Photo: Ryan Stone

I'm sure you've been watching the situation in Ferguson over the past few days. What's your reaction to seeing a new round of clashes between police and protesters?
I don't think it's everybody in Ferguson that's causing problems and [holding] violent protests. I think there is a small group that actually wants violence. The people of Ferguson have a right to protest. I think the violence comes in because people are so angry that nothing is being done.

Do you think the federal government is doing enough to address violence against people of color?
Absolutely not. I just don’t feel like it’s enough. If the tables were turned and it was their family member, if it was their friends, and if it was happening to their community, then they would be doing a lot more. I think because it's African-Americans it doesn't seem as important.

We all feel that the government should be more of the voice for the people. I mean, I am an American citizen and I have certain rights, but I feel like those rights are being ignored by the government.
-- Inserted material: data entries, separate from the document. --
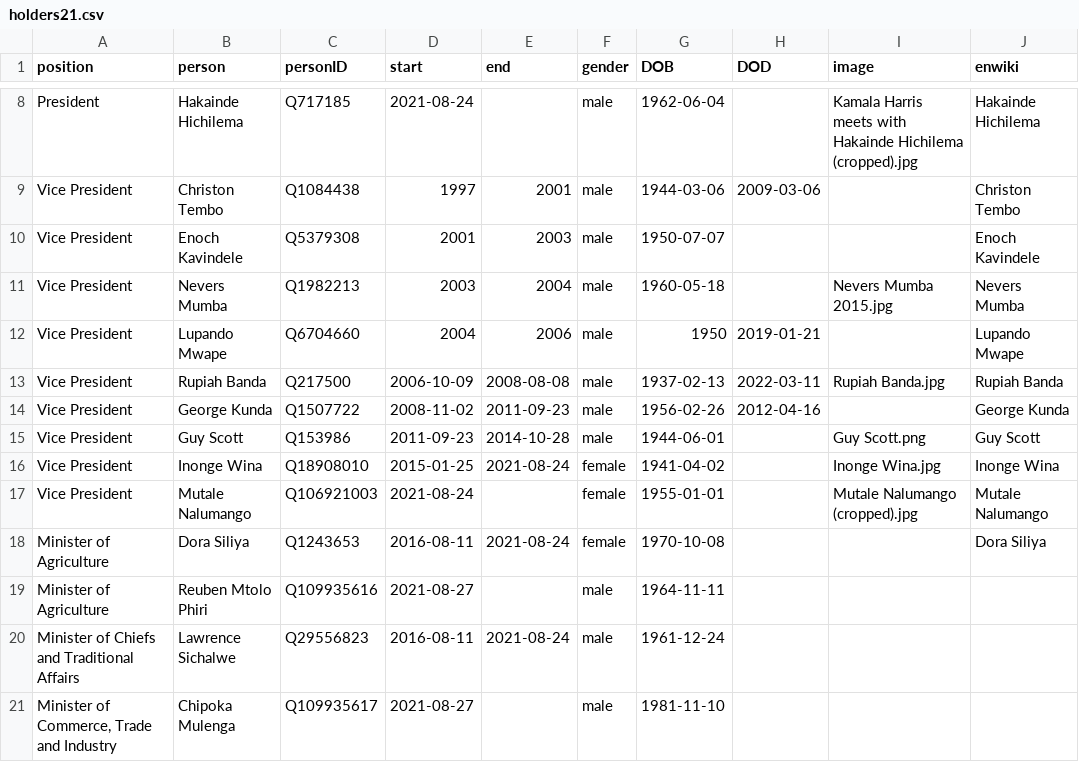
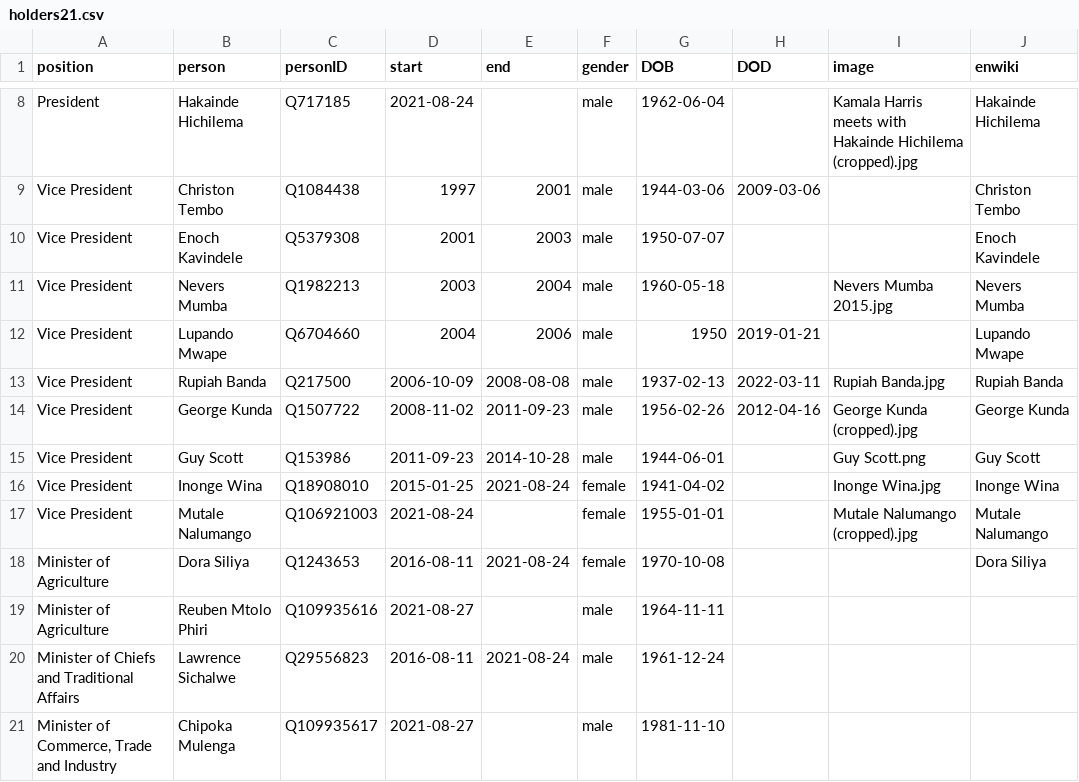
Before and after one commit to every-politician-scrapers/zambia-ministers, a CSV file: html/holders21.csv, drawn as a sheet; only a part is shown, gaps mark what is left out.

Commit message:
PCB update

```diff
--- a/html/holders21.csv
+++ b/html/holders21.csv
@@ -13,3 +13,3 @@ Vice President,Lupando Mwape,Q6704660,2004,2006,male,1950,2019-01-21,,Lupando Mw
 Vice President,Rupiah Banda,Q217500,2006-10-09,2008-08-08,male,1937-02-13,2022-03-11,Rupiah Banda.jpg,Rupiah Banda
-Vice President,George Kunda,Q1507722,2008-11-02,2011-09-23,male,1956-02-26,2012-04-16,,George Kunda
+Vice President,George Kunda,Q1507722,2008-11-02,2011-09-23,male,1956-02-26,2012-04-16,George Kunda (cropped).jpg,George Kunda
 Vice President,Guy Scott,Q153986,2011-09-23,2014-10-28,male,1944-06-01,,Guy Scott.png,Guy Scott
```
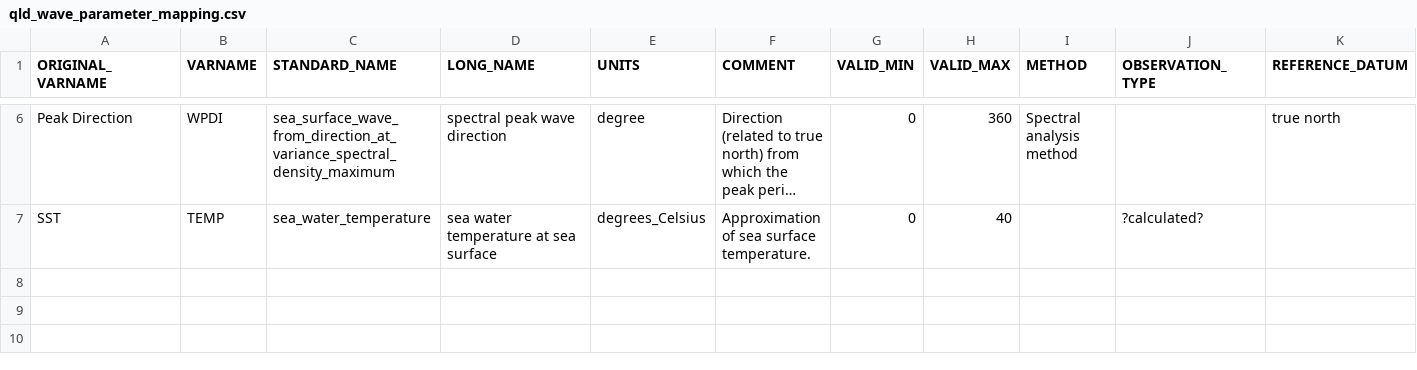
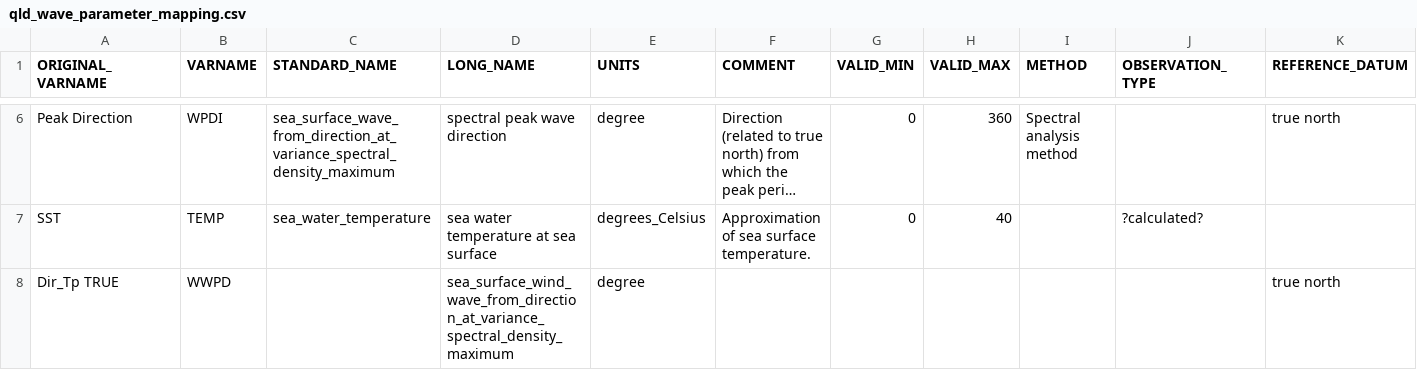
Before and after one commit to aodn/data-services, a CSV file: AODN/AODN-WAVE-DM/DES-QLD-WAVE-DM/lib/qld_wave_parameter_mapping.csv, drawn as a sheet; only a part is shown, gaps mark what is left out; long unchanged cells end in …; rows hold the shown columns only; the diff names each change by its address in the sheet, - before the commit and + after, or states it on an @@ line.

```diff
--- a/AODN/AODN-WAVE-DM/DES-QLD-WAVE-DM/lib/qld_wave_parameter_mapping.csv
+++ b/AODN/AODN-WAVE-DM/DES-QLD-WAVE-DM/lib/qld_wave_parameter_mapping.csv
+row 8: Dir_Tp TRUE | WWPD |  | sea_surface_wind_wave_from_direction_at_variance_spectral_density_maximum | degree |  |  |  |  |  | true north
```
Also changed, not shown: 12 other files.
When one of these tragedies happens and the victim is unarmed, it seems like there should automatically be an investigation by a third party. It should not be somebody from that same department investigating their own.

It just does not feel like the scale of justice is in our favor at all. A lot of times [the government] concentrates so much on other countries, but right here in our own country, we have not only whites murdering our young African-American men and women, but also black-on-black crime. That should be a major focus as well.

What would be success for the movement? 
I probably would never say we'll ever reach a point where we don't need to protest. But for me to say I’m comfortable, laws would have to be changed, people's awareness would have to be changed, people’s minds would have to be changed, the percentage of people going out to vote would have to change, the amount of people reporting for jury duty would have to change, and the education system would have to change. A whole lot of things would have to change in order for me to feel like the movement has been successful, because there are a lot of components. 

What do you think about how the 2016 candidates have responded to the Black Lives Matter movement so far?
They just recently had a Republican presidential debate and not one single person spoke about the issue of racial discrimination, or racial profiling, or the racial injustices that are happening here in the United States. You want to be the president of the United States and you can’t even address those issues?

You often mention the victims of mass shootings along with those killed by police, but a lot of people consider those separate problems. How are the issues similar to you?
It does not matter who’s behind the gun when you’re talking about senseless gun violence. I know a lot of people want to separate them and say, Okay, well, this was a police shooting, this was a neighborhood-watch shooting, this person was just a citizen, this person was a foreigner, or an immigrant. We’re talking about the method by which they were murdered. They were murdered by a gun, whether it was a machine gun, an automatic, or a semi-automatic. People are being murdered on these streets every single day. What is America doing about that issue?

Well, let me ask you that. What should we do? 
Don’t wait until something tragic happens to you, or someone in your family, or a close friend, or a neighbor — get involved now. Don’t just get angry and "like" a post on Facebook or other social media. Try to do something where you are volunteering your time, where you are volunteering your talent, or making a donation. These organizations that are fighting this fight cannot do it without the proper funding. It's important to contribute to nonprofit organizations so that they can do the work. 

If you want change, it starts with you. I can’t expect anybody else to make change if I’m not doing anything. That’s why I try to do my part, I try to do what I can to help my community, and what I can to help other families. 

This interview has been edited and condensed. Learn more about the Trayvon Martin Foundation at the organization's website or on Facebook.